Recently, a fellow former Korean Peace Corps volunteer mentioned that he thought there was much evidence to suggest that a stint as an ESL teacher can be an invaluable “Part 1” in preparation for the adventure that is life. For others, an extended tenure as an ESL teacher can, as in any profession, lead to burnout. Tips for success aside, inertia can be an intoxicating trap.  Staying fresh, on top of your game, motivated, and most importantly, in service to your students, is a timeless and worthwhile challenge. Losing one’s humility may be like the canary in the coal mine—an indication that it may be time to check things out.

Friday, October 11, 2013

Overseas ESL Teacher: The Year of Living Extemporaneously

"All is clouded by desires."
                                    Passage from the Bhagavad Gita

I have long felt that living overseas might very well be perceived like a long-term visit to Disney World. Your entrance fee entitles you to see the world through a child's eyes. Every day, or in this case, every minute, puts your senses on steroids; the smells, sights and sounds spin you round and round until you are in a new and different reality. Surely, it's not for the faint-of-heart--that's why they checked your height at the ticket counter and asked if you had any health issues.

Once your ticket is punched, teaching English overseas can be the thrill of a lifetime. In this case, once the passport, visa, apostilled criminal check, application and interview stanchions have been successfully hurdled, you are free to open your classrooms to the world and to make your world your own personal classroom.

Set in Indonesia,
The Year of Living Dangerously
In her award winning role, in the 1982 film, The Year of Living Dangerously, Linda Hunt's character, a male Chinese-Australian dwarf, Billy Kwan, declares, "In the West, we want answers for everything. Everything is right or wrong or good or bad..." The challenge as the foreign teacher of English is to let go of judgment and allow oneself to enter a world of incredulity. As one of my professors in graduate school once told me offering up some personal wisdom, "Education is moving from cocksure ignorance, to thoughtful uncertainty."
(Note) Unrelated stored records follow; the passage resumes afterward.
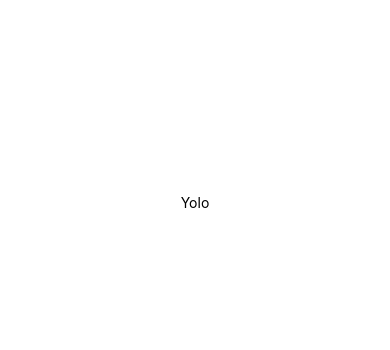
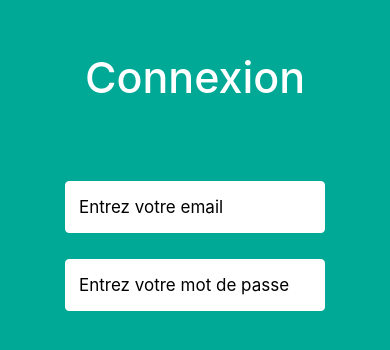
Before and after one commit to TheoSoko/birdLandMobile, a React Native app: screen /Login in a window 390 px wide. Shown: the part 220-570 px from the top of the page. Built offline with nearby package versions, Linux system fonts and the light colour scheme.

Commit message:
Vérifs formulaire en cours

```diff
--- a/App.tsx
+++ b/App.tsx
@@ -1,18 +1,20 @@
 import { StyleSheet, Text, View } from 'react-native';
+import { NavigationContainer } from '@react-navigation/native';
+import { createNativeStackNavigator } from '@react-navigation/native-stack';
+import {RootStackParamList} from './types'
+import Home from './screens/Home'
+import Login from './screens/Login'
+
+
+const Stack = createNativeStackNavigator<RootStackParamList>();
 
 export default function App() {
   return (
-    <View style={styles.container}>
-      <Text>Yolo</Text>
-    </View>
+    <NavigationContainer>
+      <Stack.Navigator screenOptions={{headerShown: false}} initialRouteName='Home'>
+        <Stack.Screen name="Home" component={Home}/>
+        <Stack.Screen name="Login" component={Login}/>
+      </Stack.Navigator>
+    </NavigationContainer>
   );
 }
-
-const styles = StyleSheet.create({
-  container: {
-    flex: 1,
-    backgroundColor: '#fff',
-    alignItems: 'center',
-    justifyContent: 'center',
-  },
-});
--- /dev/null
+++ b/components/Button.tsx
@@ -0,0 +1,33 @@
+import {Text, TouchableOpacity, StyleSheet } from 'react-native';
+
+type buttonProps = {
+    outline: boolean
+    text: string
+    touchEvent():void
+}
+
+export default function Button(props: buttonProps) {
+    let bgColor = props.outline ? undefined : '#F0F3BD'
+    let textColor = props.outline ? '#F0F3BD' : undefined
+
+  return (
+    <TouchableOpacity onPress={() => props.touchEvent()} style={[styles.button, {backgroundColor: bgColor}]}>
+        <Text style={[styles.buttonText, {color: textColor}]}>{props.text}</Text>
+    </TouchableOpacity>
+  );
+}
+
+const styles = StyleSheet.create({
+    button: {
+      paddingVertical: 10,
+      borderRadius: 4,
+      borderColor: '#F0F3BD',
+      borderWidth: 1.5,
+      width: 215,
+    },
+    buttonText: {
+      fontSize: 25,
+      fontWeight: '500',
+      textAlign: 'center'
+    },
+  })
--- /dev/null
+++ b/screens/Home.tsx
@@ -0,0 +1,82 @@
+import { StyleSheet, Text, View, TouchableOpacity } from 'react-native';
+import type { NativeStackScreenProps } from '@react-navigation/native-stack';
+import {RootStackParamList} from '../types'
+import Button from '../components/Button'
+
+type HomeProps = NativeStackScreenProps<RootStackParamList, 'Home'>
+
+export default function Home({route, navigation}:HomeProps) {
+  return (
+    <View style={styles.container}>
+        <View style={styles.mainTitleView}>
+            <Text style={styles.mainTitle}>BirdLand</Text>
+        </View>
+        <View style={styles.ButtonsBloc}>
+            <View style={styles.loginBloc}>
+              <Button outline={false} text='Se connecter' touchEvent={() => navigation.navigate('Login')}/>
+            </View>
+            <View style={styles.registerBloc}>
+              <Button outline={true} text="S'incrire" touchEvent={() => navigation.navigate('Login')}/>
+            </View>
+        </View>
+    </View>
+  );
+}
+
+const styles = StyleSheet.create({
+  container: {
+    flex: 1,
+    alignItems: 'center',
+    justifyContent: 'center',
+    backgroundColor: '#00A896'
+  },
+  mainTitleView: {
+    flex: 1,
+    alignItems: 'center',
+    justifyContent: 'flex-end',
+  },
+  mainTitle: {
+    fontSize: 43,
+    fontWeight: '500',
+    color: 'white',
+    marginBottom: 85,
+  },
+  ButtonsBloc: {
+    flex: 1.5,
+    alignItems: 'center',
+    justifyContent: 'center',
+    marginBottom: 10,
+  },
+  loginButtonText: {
+    fontSize: 25,
+    fontWeight: '500',
+    textAlign: 'center',
+  },
+  registerButtonText: {
+    fontSize: 25,
+    fontWeight: '500',
+    color: '#F0F3BD',
+    textAlign: 'center'
+  },
+  loginButton: {
+    paddingVertical: 10,
+    borderRadius: 3,
+    backgroundColor: '#F0F3BD',
+    borderColor: '#F0F3BD',
+    borderWidth: 1.5,
+    width: 215,
+  },
+  registerButton: {
+    paddingVertical: 10,
+    borderRadius: 3,
+    borderColor: '#F0F3BD',
+    borderWidth: 1.5,
+    width: 215,
+  },
+  loginBloc: {
+    marginVertical: 21,
+  },
+  registerBloc: {
+    marginBottom: 145,
+  }
+});
--- /dev/null
+++ b/screens/Login.tsx
@@ -0,0 +1,113 @@
+import { useState, useEffect } from 'react';
+import { StyleSheet, Text, View, TouchableOpacity, TextInput } from 'react-native';
+import type { NativeStackScreenProps } from '@react-navigation/native-stack';
+import {RootStackParamList} from '../types'
+import validator from 'validator';
+
+type LoginProps = NativeStackScreenProps<RootStackParamList, 'Login'>
+
+export default function Login({route, navigation}:LoginProps) {
+
+    const [email, setEmail] = useState<string|undefined>()
+    const [password, setPassword] = useState<string|undefined>()
+    const [checkEmail, setCheckEmail] = useState<boolean|undefined>()
+    const [checkPassword, setCheckpassword] = useState<boolean|undefined>()
+
+    const errorEmail = 'Veuillez rentrer un adresse mail valide'
+    const successEmail = 'C\'est bon pour l\'email'
+    const errorPassword = 'Veuilez rentrer un mot de passe valide'
+    const successPassword = 'C\'est bon pour le mot de passe'
+
+    useEffect(() => {
+        if (email) {
+            if (validator.isEmail(email)){
+                setCheckEmail(true)
+            } else {
+                setCheckEmail(false)
+            }
+        }
+        if (password) {
+            if (validator.isStrongPassword(password)){
+                setCheckpassword(true)
+            } else {
+                setCheckpassword(false)
+            }
+        }
+      });
+
+    function displayEmailMessage(){
+        let message
+        if (checkEmail === true) {
+            message = <View><Text style={{fontSize: 20, fontWeight: '600'}}>{successEmail}</Text></View>
+        }
+        if (checkEmail === false) {
+            message = <View><Text style={{fontSize: 20, fontWeight: '600', color:'red'}}>{errorEmail}</Text></View>
+        }
+        if (!checkEmail) {
+            message = null
+        }
+        return message
+    }
+    function displayPasswordMessage(){
+        let message
+        if (checkPassword === true) {
+            message = <View><Text style={{fontSize: 20, fontWeight: '600'}}>{successPassword}</Text></View>
+        }
+        if (checkPassword === false) {
+            message = <View><Text style={{fontSize: 20, fontWeight: '600', color:'red'}}>{errorPassword}</Text></View>
+        }
+        if (!checkPassword) {
+            message = null
+        }
+        return message
+    }
+
+
+  return (
+    <View style={styles.container}>
+        <View style={styles.mainTitleView}>
+            <Text style={styles.mainTitle}>Connexion</Text>
+        </View>
+        <View style={styles.inputBloc}>
+            <TextInput onBlur={(event) => setEmail(event.nativeEvent.text)} style={styles.textInput} placeholder='Entrez votre email' value={email} keyboardType='email-address' textContentType='emailAddress'/>
+            {displayEmailMessage()}
+            <TextInput onBlur={(event) => setPassword(event.nativeEvent.text)} style={styles.textInput} placeholder='Entrez votre mot de passe' value={password} textContentType='password'/>
+            {displayPasswordMessage()}
+        </View>
+    </View>
+  );
+}
+
+
+const styles = StyleSheet.create({
+    container: {
+        flex: 1,
+        alignItems: 'center',
+        justifyContent: 'center',
+        backgroundColor: '#00A896'
+      },
+      mainTitleView: {
+        alignItems: 'center',
+        justifyContent: 'flex-end',
+      },
+      mainTitle: {
+        fontSize: 43,
+        fontWeight: '500',
+        color: 'white',
+        marginBottom: 65,
+      },
+      textInput:{
+        paddingVertical: 15,
+        borderRadius: 4,
+        borderColor: 'white',
+        borderWidth: 1.2,
+        width: 260,
+        marginVertical: 13,
+        paddingStart: 13,
+        backgroundColor: 'white',
+        fontSize: 17,
+    },
+    inputBloc: {
+        marginBottom: 30,
+    }
+})
--- /dev/null
+++ b/types.tsx
@@ -0,0 +1,4 @@
+export type RootStackParamList = {
+    Home: undefined,
+    Login: undefined,
+}
```
Also changed, not shown: package.json (+7 -1 lines), 1 other file (tests, documents, lock files or other folders).
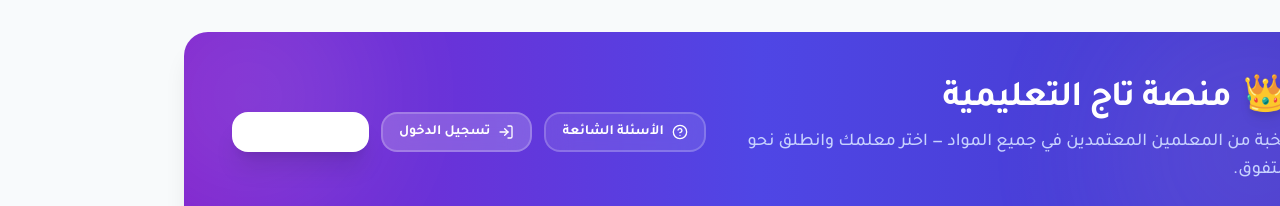
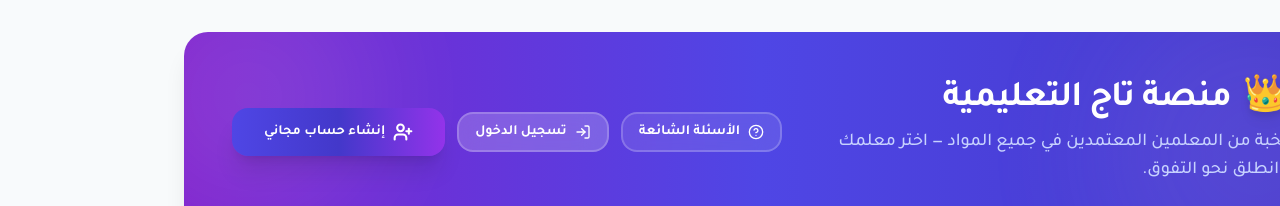
Before and after one commit to Ammar-1993/Taj-Platform, a Next.js app in the folder frontend/: page / in a window 1280 px wide. Shown: the top 206 px of the page. Built offline with nearby package versions, Linux system fonts and the light colour scheme; no server answers.

Commit message:
feat: add gradient variant to Button component and update landing page navigation links styling

```diff
--- a/frontend/src/app/page.tsx
+++ b/frontend/src/app/page.tsx
@@ -102,27 +102,27 @@ export default function Home() {
                 <Button asChild variant="default" className="flex-1 md:flex-none py-3.5 bg-white text-indigo-700 hover:bg-gray-50">
                   <Link href="/dashboard">
                     <span>لوحة التحكم</span>
-                    <HomeIcon className="w-5 h-5 ml-2" strokeWidth={2.5} />
+                    <HomeIcon className="w-5 h-5" strokeWidth={2.5} />
                   </Link>
                 </Button>
               ) : (
                 <>
                   <Button asChild variant="outline" className="flex-1 md:flex-none border-white/20 bg-white/10 hover:bg-white/20 text-white backdrop-blur-md">
-                    <Link href="/faq">
-                      <HelpCircle className="w-4 h-4 ml-2" />
+                    <Link href="/faq" className="flex items-center gap-2">
+                      <HelpCircle className="w-4 h-4" />
                       <span>الأسئلة الشائعة</span>
                     </Link>
                   </Button>
                   <Button asChild variant="outline" className="flex-1 md:flex-none border-white/20 bg-white/20 hover:bg-white/30 text-white backdrop-blur-md">
-                    <Link href="/login">
-                      <LogIn className="w-4 h-4 ml-2" />
+                    <Link href="/login" className="flex items-center gap-2">
+                      <LogIn className="w-4 h-4" />
                       <span>تسجيل الدخول</span>
                     </Link>
                   </Button>
-                  <Button asChild variant="default" className="flex-1 md:flex-none bg-white text-indigo-700 hover:bg-gray-50 shadow-xl">
-                    <Link href="/register">
-                      <UserPlus className="w-4 h-4 ml-2" strokeWidth={2.5} />
-                      <span>إنشاء حساب</span>
+                  <Button asChild variant="gradient" className="flex-1 md:flex-none h-12 px-8 shadow-xl">
+                    <Link href="/register" className="flex items-center gap-2">
+                      <UserPlus className="w-5 h-5" strokeWidth={2.5} />
+                      <span>إنشاء حساب مجاني</span>
                     </Link>
                   </Button>
                 </>
--- a/frontend/src/components/ui/Button.tsx
+++ b/frontend/src/components/ui/Button.tsx
@@ -2,7 +2,7 @@ import * as React from "react"
 import { cn } from "@/lib/utils"
 
 export interface ButtonProps extends React.ButtonHTMLAttributes<HTMLButtonElement> {
-  variant?: "default" | "destructive" | "outline" | "secondary" | "ghost" | "link";
+  variant?: "default" | "destructive" | "outline" | "secondary" | "ghost" | "link" | "gradient";
   size?: "default" | "sm" | "lg" | "icon";
   asChild?: boolean;
 }
@@ -10,7 +10,7 @@ export interface ButtonProps extends React.ButtonHTMLAttributes<HTMLButtonElemen
 const Button = React.forwardRef<HTMLButtonElement, ButtonProps>(
   ({ className, variant = "default", size = "default", asChild = false, ...props }, ref) => {
 
-    const baseClass = "inline-flex items-center justify-center whitespace-nowrap rounded-lg text-sm font-bold transition-all focus-visible:outline-none focus-visible:ring-2 focus-visible:ring-indigo-500 disabled:pointer-events-none disabled:bg-gray-100 disabled:text-gray-400 disabled:shadow-none active:scale-95";
+    const baseClass = "inline-flex items-center justify-center whitespace-nowrap rounded-lg text-sm font-bold transition-all focus-visible:outline-none focus-visible:ring-2 focus-visible:ring-indigo-500 disabled:pointer-events-none disabled:bg-gray-100 disabled:text-gray-400 disabled:shadow-none active:scale-95 gap-2";
 
     // الأسلوب المخصص لتصميم المنصة المحدث
     const variants = {
@@ -20,6 +20,7 @@ const Button = React.forwardRef<HTMLButtonElement, ButtonProps>(
       secondary: "bg-slate-100 text-slate-900 hover:bg-slate-200",
       ghost: "hover:bg-slate-100 hover:text-slate-900",
       link: "text-indigo-600 underline-offset-4 hover:underline focus-visible:underline",
+      gradient: "bg-gradient-to-r from-indigo-600 via-indigo-700 to-purple-600 text-white shadow-lg hover:shadow-indigo-500/30 hover:-translate-y-0.5",
     };
 
     const sizes = {
```
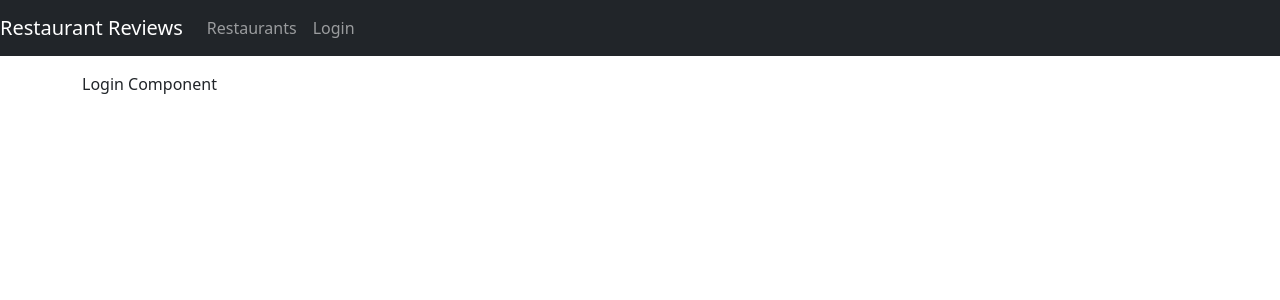
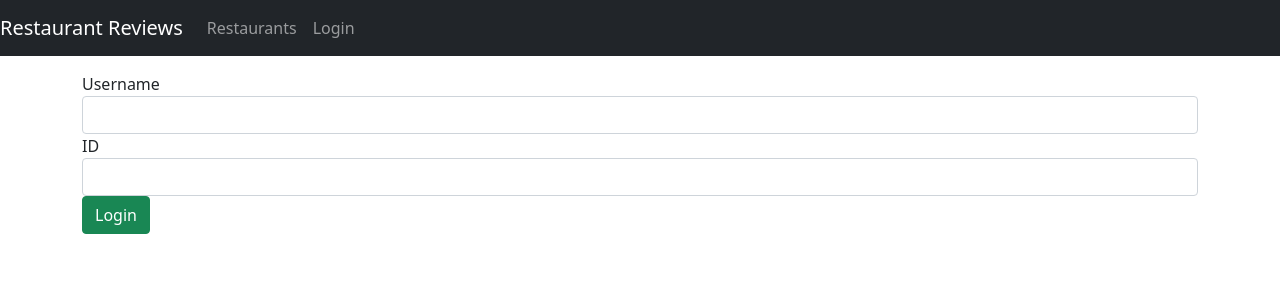
Before and after one commit to a-velasquez/restaurant-reviews, a React (Create React App) app in the folder frontend/: page /login in a window 1280 px wide. Shown: the top 300 px of the page. Built offline with nearby package versions, Linux system fonts and the light colour scheme.

Commit message:
add Login layout

```diff
--- a/frontend/src/components/Login.js
+++ b/frontend/src/components/Login.js
@@ -1,7 +1,58 @@
-import React from "react"
+import React, { useState } from "react"
 
-const Login = () => {
-	return <div>Login Component</div>
+const Login = (props) => {
+	const initialUserState = {
+		name: "",
+		id: ""
+	}
+
+	const [user, setUser] = useState(initialUserState)
+
+	const handleInputChange = (event) => {
+		const { name, value } = event.target
+		setUser({ ...user, [name]: value })
+	}
+
+	const login = () => {
+		props.login(user)
+		props.history.push("/")
+	}
+
+	return (
+		<div className='submit-form'>
+			<div>
+				<div className='form-group'>
+					<label htmlFor='user'>Username</label>
+					<input
+						type='text'
+						className='form-control'
+						id='name'
+						required
+						value={user.name}
+						onChange={handleInputChange}
+						name='name'
+					/>
+				</div>
+
+				<div className='form-group'>
+					<label htmlFor='id'>ID</label>
+					<input
+						type='text'
+						className='form-control'
+						id='id'
+						required
+						value={user.id}
+						onChange={handleInputChange}
+						name='id'
+					/>
+				</div>
+
+				<button onClick={login} className='btn btn-success'>
+					Login
+				</button>
+			</div>
+		</div>
+	)
 }
 
 export default Login
```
In the bare bones utilitarian existence of an ESL teacher, one doesn't have the plethora of material possessions one has back home. Those things are, of course, distractions. My life's essentials have been whittled down to whiteboard markers, a memory stick, lesson plans, a backpack, a translation app and whatever map I'm wearing out from overuse. My university has me covered-although I harbor a certain skepticism about the thickness of the ice I'm skating on. They've provided my apartment, an office and computer, a living wage and plenty of vacation time. For all those ESL teachers without such accoutrements, I offer you a humble me-ahn-heyo (미안 해요)Korean for, I am sorry.

The time between classes is a golden chalice. I fill it with various wines, sometimes the vintage is a local destination, a delicious house wine, like a nearby Korean city with a history worth knowing more about and a reputation for a particular culinary speciality. For example, from here in Daegu, Jeonju (전주), with its rocking Korean Historic Village (한옥말) is a 3-hour bus ride away. Its local bib-em-pop, a mixed rice dish, is to die for. Other times, the cup is filled with a more complex taste, like a bike trip through rural Vietnam, or perhaps a rarer vintage, say a sojourn to North Korea--no doubt, not a taste suitable for everyone's palate.

That of course, is just the point. Some ESL teachers choose not to carry the travel baton so wide afield. Their adventures more often take place locally, including within their classrooms. There, they strive to transport their students to other worlds. But for me, any gift of time is a chance to boogie on down the road. Billy Kwan's words, while living dangerously in Indonesia, work for me, "Don't think about the major issues. Do what you can about what's in front of you. Go add your light to the sum of all light." So, I'll grab my passport, then it's off to the races.